Like Retraction Watch? Consider making a tax-deductible contribution to support our growth. You can also follow us on Twitter, like us on Facebook, add us to your RSS reader, sign up on our homepage for an email every time there’s a new post, or subscribe to our daily digest. Click here to review our Comments Policy.
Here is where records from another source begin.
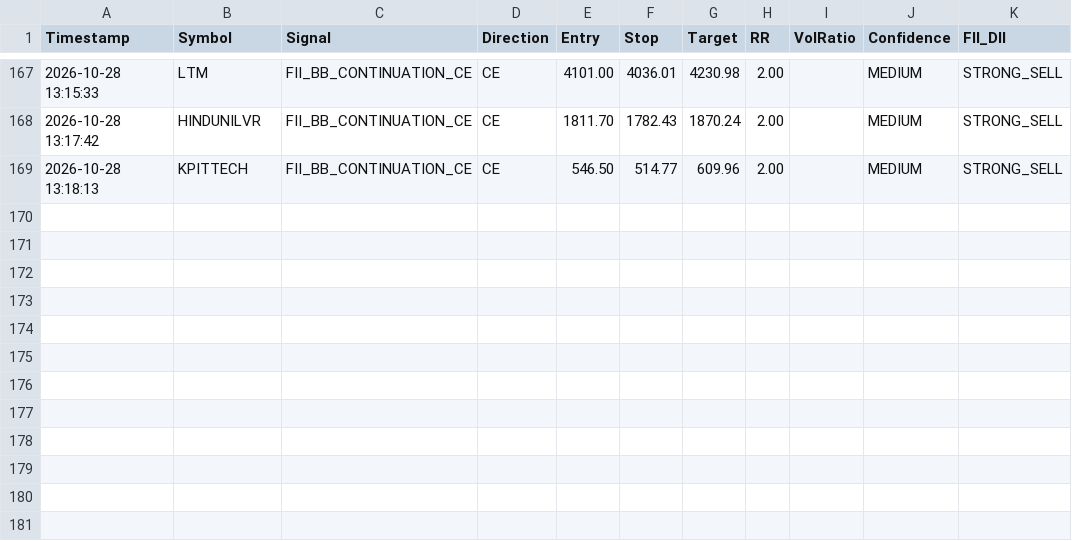
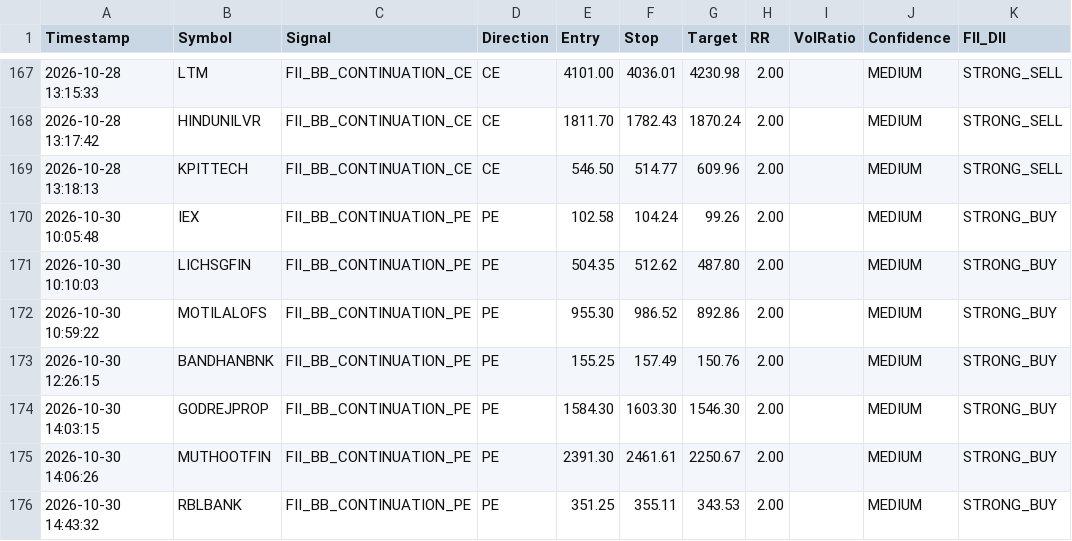
Before and after one commit to frzkhn155-ai/Final, a CSV file: fii_bb_continuation_alerts.csv, drawn as a sheet; only a part is shown, gaps mark what is left out; the diff names each change by its address in the sheet, - before the commit and + after, or states it on an @@ line.

```diff
--- a/fii_bb_continuation_alerts.csv
+++ b/fii_bb_continuation_alerts.csv
+row 170: 2026-10-30 10:05:48 | IEX | FII_BB_CONTINUATION_PE | PE | 102.58 | 104.24 | 99.26 | 2.00 |  | MEDIUM | STRONG_BUY
+row 171: 2026-10-30 10:10:03 | LICHSGFIN | FII_BB_CONTINUATION_PE | PE | 504.35 | 512.62 | 487.80 | 2.00 |  | MEDIUM | STRONG_BUY
+row 172: 2026-10-30 10:59:22 | MOTILALOFS | FII_BB_CONTINUATION_PE | PE | 955.30 | 986.52 | 892.86 | 2.00 |  | MEDIUM | STRONG_BUY
+row 173: 2026-10-30 12:26:15 | BANDHANBNK | FII_BB_CONTINUATION_PE | PE | 155.25 | 157.49 | 150.76 | 2.00 |  | MEDIUM | STRONG_BUY
+row 174: 2026-10-30 14:03:15 | GODREJPROP | FII_BB_CONTINUATION_PE | PE | 1584.30 | 1603.30 | 1546.30 | 2.00 |  | MEDIUM | STRONG_BUY
+row 175: 2026-10-30 14:06:26 | MUTHOOTFIN | FII_BB_CONTINUATION_PE | PE | 2391.30 | 2461.61 | 2250.67 | 2.00 |  | MEDIUM | STRONG_BUY
+row 176: 2026-10-30 14:43:32 | RBLBANK | FII_BB_CONTINUATION_PE | PE | 351.25 | 355.11 | 343.53 | 2.00 |  | MEDIUM | STRONG_BUY
```
Also changed, not shown: box_trading_alerts.csv, gap_trading_alerts.csv, 15 other files.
For a sneak peek at what we’re working on, click here.

Written by Alison McCook

October 3rd, 2016 at 3:30 pm

Posted in RW announcements